Team doctor Peter Brukner confirmed the news in a statement released on Thursday afternoon.
"It is my sad duty to inform you that a short time ago Phillip Hughes passed away," Dr Brukner said. "He never regained consciousness following his injury on Tuesday. He was not in pain before he passed and was surrounded by his family and close friends.
"As a cricket community we mourn his loss and extend our deepest sympathies to Phillip's family and friends at this incredibly sad time. Cricket Australia kindly asks that the privacy of the Hughes family, players and staff be respected."
Players, coaches and other friends had been in and out of St Vincent's Hospital in Sydney throughout Wednesday and Thursday, visiting Hughes and supporting his family, and each other. Australia's captain Michael Clarke, a close friend of Hughes', had been at the hospital until after midnight on Wednesday night and returned at about 6am on Thursday.
Brad Haddin, Steven Smith, Shane Watson, David Warner, Nathan Lyon, Moises Henriques, Mitchell Starc and Daniel Smith all spent time at the hospital, as did Ricky Ponting, Simon Katich, Phil Jaques and Brett Lee. Some flew in from interstate, including Aaron Finch, Matthew Wade, Peter Siddle, Peter Forrest, George Bailey, Ed Cowan, Justin Langer, and Cricket Australia's CEO James Sutherland and high performance manager Pat Howard. The national coach Darren Lehmann was there as well.
Also keeping vigil at the hospital were the Hughes family, including his mother and sister, who had been at the Sheffield Shield match between South Australia and New South Wales on Tuesday when Hughes was struck by the bouncer while batting on 63. At a press conference at St Vincent's Hospital on Thursday afternoon, Clarke read a statement on behalf of Hughes' parents Greg and Virginia, and brother and sister Jason and Megan.
"We are devastated by the loss of our much-loved son and brother Phillip," Clarke read. "It has been a very difficult few days. We appreciated all the support we have received from family, friends, players, Cricket Australia and the general public.
"Cricket was Phillip's life, and we as a family shared that love of the game with him. We would like to thank all the medical and nursing staff at St Vincent's Hospital and Cricket NSW medical staff for their great efforts with Phillip. We love you."
James Sutherland, the Cricket Australia CEO, said that Hughes was an incredibly talented and dearly loved member of the Australia, South Australia, Adelaide Strikers and formerly New South Wales sides. He described Hughes as "a rising star whose best cricket was still ahead of him".
"But was Phillip as a person that we will miss most," Sutherland said. "He was a classic example of his country upbringing - humble, understated and hard working. When the chips were down or he had a setback he simply got on with the job and worked harder. He set a wonderful example to any young person seeking to make their way in life.

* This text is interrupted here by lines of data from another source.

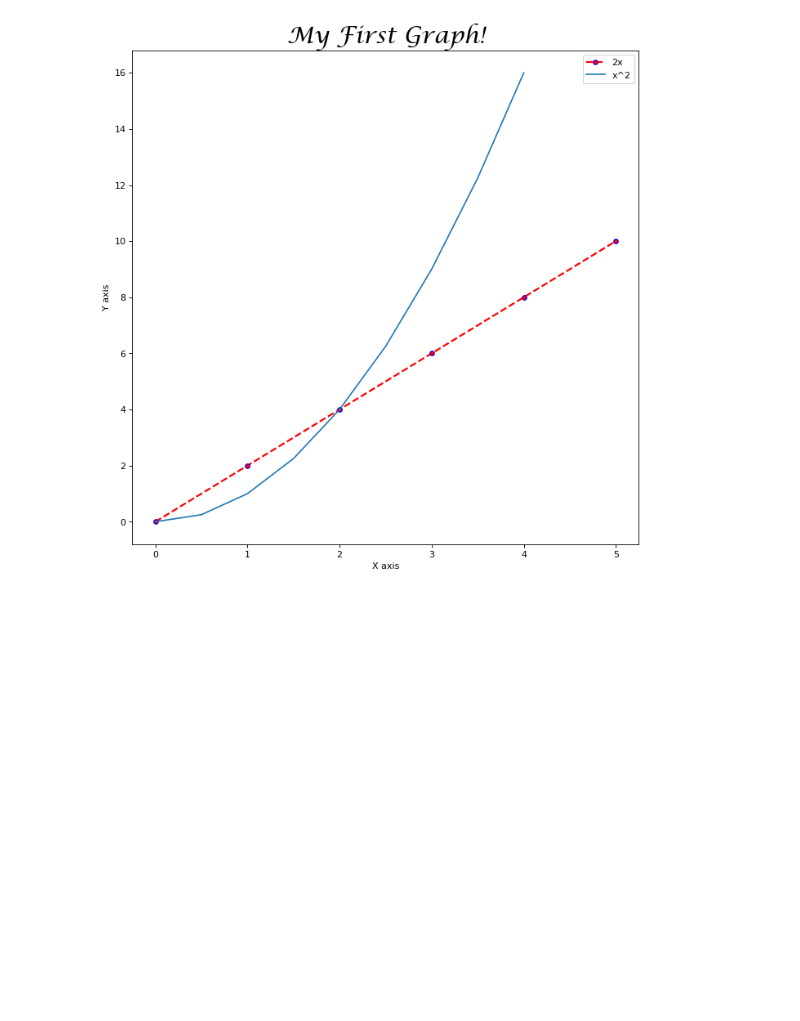
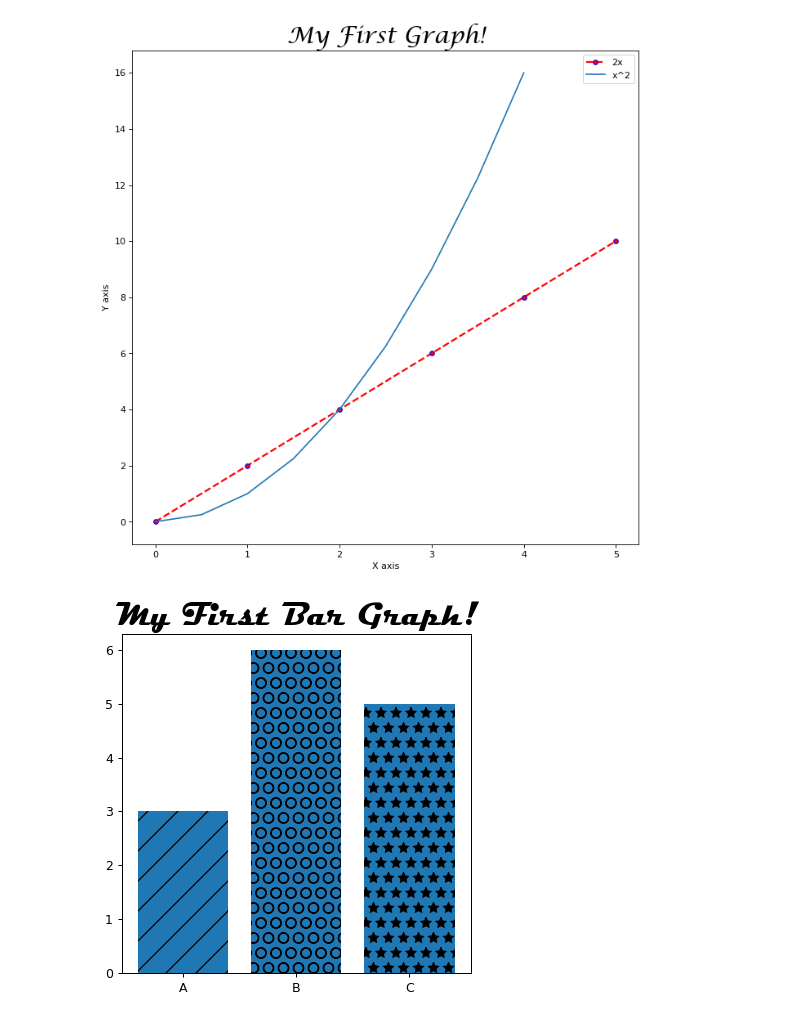
Before and after one commit to Akilesh2003/Matplotlib-Graph, a Jupyter notebook: learning matplotlib.ipynb, the cells around one changed output. Saved outputs shown, nothing was run; the diff lists cells and outputs as text; code cells hidden in the pictures; blank space fills up the shorter version.

```diff
--- a/learning matplotlib.ipynb
+++ b/learning matplotlib.ipynb
@@ -101,3 +101,26 @@ plt.savefig('my-first-graph.png', dpi = 1000)
 plt.show() #removes the unwanted line
 # %% [output]
 [figure]
+# %%
+xaxis = ['A','B','C']
+yaxis = [3,6,5]
+
+plt.figure(figsize=(5,5), dpi=90)
+plt.title('My First Bar Graph!', fontdict={'fontname':'Magneto', 'fontsize':25})
+
+bars = plt.bar(xaxis, yaxis)
+
+patterns = ['/', 'O', '*']
+barcount = 0
+for p in patterns:
+    bars[barcount].set_hatch(p)
+    barcount += 1
+
+#bars[0].set_hatch('/')
+#bars[1].set_hatch('O')
+#bars[2].set_hatch('*')
+
+plt.savefig('my-first-bar-graph.png', dpi=)
+plt.show()
+# %% [output]
+[figure, added]
```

"The word tragedy gets used far too often in sport but this freak accident is now a real-life tragedy. Just shy of his 26th birthday, Phillip has been taken from us far too young. It's an understatement to say that we are completely devastated. Our grief runs deep and the impact of Phillip's loss is enormous but nothing compares to the loss felt by those closest to him.
"Phillip was a cherished son, brother, friend and team-mate. In these darkest of hours cricket puts its collective arms around the Hughes family. To his parents Virginia and Greg and siblings Megan and Jason we offer our love and endless support."
On Tuesday, Hughes was playing for South Australia against his former state New South Wales when he missed his attempted hook and the ball struck him on the neck below the helmet. He underwent surgery on Tuesday after being rushed to hospital from the SCG, and was then in an induced coma.
Hughes played 26 Tests for Australia and scored three centuries, and he appeared a strong chance to win a recall for next week's first Test against India at the Gabba, with Clarke expected to be ruled out due to injury. Hughes first emerged as an international cricketer on the 2009 tour of South Africa, where at the age of 20 in Durban he became the youngest man ever to score two centuries in a Test.
He scored 26 first-class centuries and was a prolific scorer for New South Wales, for whom he had debuted at the age of 18, and later for South Australia. Hughes had been part of Australia's most recent Test squad, for the series against Pakistan in the UAE, but he was not called on to play a Test in that series.